The astronomer Carl Sagan was once asked why, if the possibility of intelligent life elsewhere in the universe was so large, we had never been contacted by another civilization. He offered two possible reasons. The first was that the distances were so large that crossing them had not been possible. The second was that doing so would require a civilization to be extremely sophisticated and complex - and that perhaps complex societies just don't last very long.
The latter explanation should give us pause as we examine recent events on our own planet. An instructive example is the implementation meltdown of the Affordable Care Act. Despite having four years to prepare the website for enrollments, it crashed repeatedly in its opening days. This is not the fault of technology alone. Implementing the legislation occupies about 10,000 pages of federal regulations, and the law is so complex that we are still learning about how its intricate provisions of requirements, incentives, and penalties are leading to unwelcome and unintended consequences. The Obama Administration may seem like the gang that couldn't shoot (or reboot) straight, but we should put our criticism in context. The "free-market" approach to health care that opponents pine for left over 40 million Americans without insurance and was heading to its own medical cost train wreck.
We should no more identify the problems of health care reform solely with President Obama than we should identify the financial meltdown of 2008 solely with then-President Bush. That calamity came from a set of global, interconnected financial instruments and systems that even those who created and used them admitted they had trouble understanding. When it all began to unravel, it was hard to know how to fix it, and we may not have fixed it yet.
Indeed, complex systems are fragile. The more complex, the more points of unanticipated failure there are. Consider our dependence on computer software, artificial intelligence and robots. Microchips are in almost everything. Software that goes down and power outages can now plunge us not just into the dark but the Dark Ages. They can disrupt our ability to get and cook our food, heat and cool our homes, shop, drive, bank, and more.
We are also advancing in a seemingly unstoppable warming of the planet, a result of our complex and fossil-fuel dependent energy sector and systems. The dangers to the atmosphere, the biosphere, and especially the people who live in coastal regions are daily more evident. At the same time, the political systems we have seem no match for the problem, unable within or across nations to reach and implement agreements to dramatically reduce pumping carbon dioxide into the air. Creating the problems of complexity seems much easier than collaborating on the solutions.
Why are we continually surprised by theses crises of complexity? Why do we struggle so to address them? Poor leadership contributes. We lack those with sufficient foresight and political skills to collaborate effectively across divergent and strident differences to find solutions. Poor management also contributes. We often can't seem to do things right, even when we figure out the right thing to do. We need to do a much better job of educating for leadership and management and of finding the right methods of getting capable people into positions of responsibility and the right incentives and approaches to help them succeed.
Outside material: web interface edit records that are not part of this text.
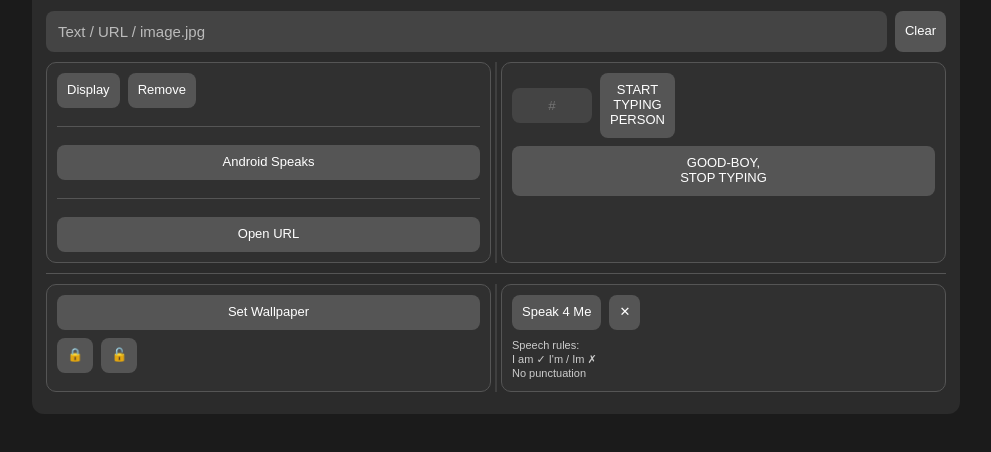
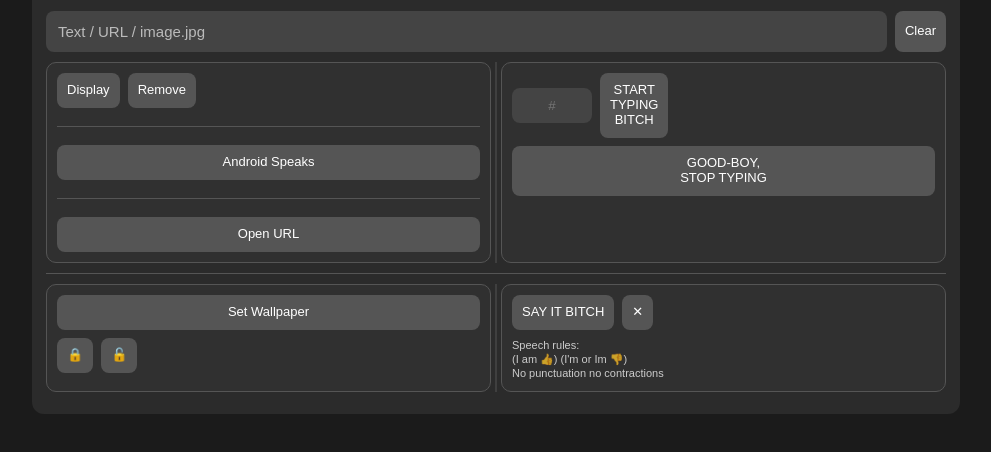
Before and after one commit to adamguyanderson/Techdom, a plain HTML site: page index.html in a window 1280 px wide. Shown: the part 62-514 px from the top of the page, without its empty margins (144-1135 px from the left). Drawn offline with Linux system fonts and the light colour scheme.

Commit message:
Update index.html

```diff
--- a/index.html
+++ b/index.html
@@ -161,7 +161,7 @@ margin-top:8px;
 <input id="lines" class="small" placeholder="#">
 <button onclick="send('typ4me')">START
 TYPING
-PERSON</button>
+BITCH</button>
 </div>
 
 <button onclick="send('goodboy')">GOOD-BOY,
@@ -189,14 +189,15 @@ STOP TYPING</button>
 <div class="box">
 
 <div class="row">
-<button onclick="send('speak4me')">Speak 4 Me</button>
+<button onclick="send('speak4me')">SAY IT BITCH</button>
 <button onclick="send('cancelsays')">✕</button>
 </div>
 
 <div class="hint">
 Speech rules:<br>
-I am ✓  I'm / Im ✗<br>
+(I am 👍) (I'm or Im 👎) <br>
 No punctuation
+no contractions
 </div>
 
 </div>
```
Yet putting more skilled people in charge will not by itself change the outcome, despite what we'll hear in the next three years as we head down the electoral highway. "Been there, done that" - as they say - and the problems remain. They go beyond the capabilities of individuals or the promises of parties.
Perhaps we should also consider that, individually and collectively, we are held back not just by defects in competence but by deficits in character. Perhaps by demanding what we want the way we want it, we are forcing a level of complexity in our systems that will in the end frustrate our basic needs. Obamacare, for example, could have been assembled much more simply. Many of those 10,000 pages were needed to respond to the varying, insistent demands of constituencies who withheld support until they got what they wanted. Perhaps, as well, hubris has brought us to assume we are smarter and more in control than we can be. Perhaps we are Icarus, nearing the sun only to find that our wings are melting.
This is not an attack on bold thinking and action, both of which we need. We have plenty of people - politicians and others - who are certain they know how to solve our problems. They are anxious to offer solutions, and they deserve a hearing. But we - and they - should be wary. When confidence turns to conceit, track records turn to tragedy.
In the end, the solution is not complexity or simplicity but a balancing of both. The solution is not competence or character but the right mixture of both. Without that balance, Carl Sagan's speculation about intelligent life on other planets will seem eerily close to one that might someday be made about our own.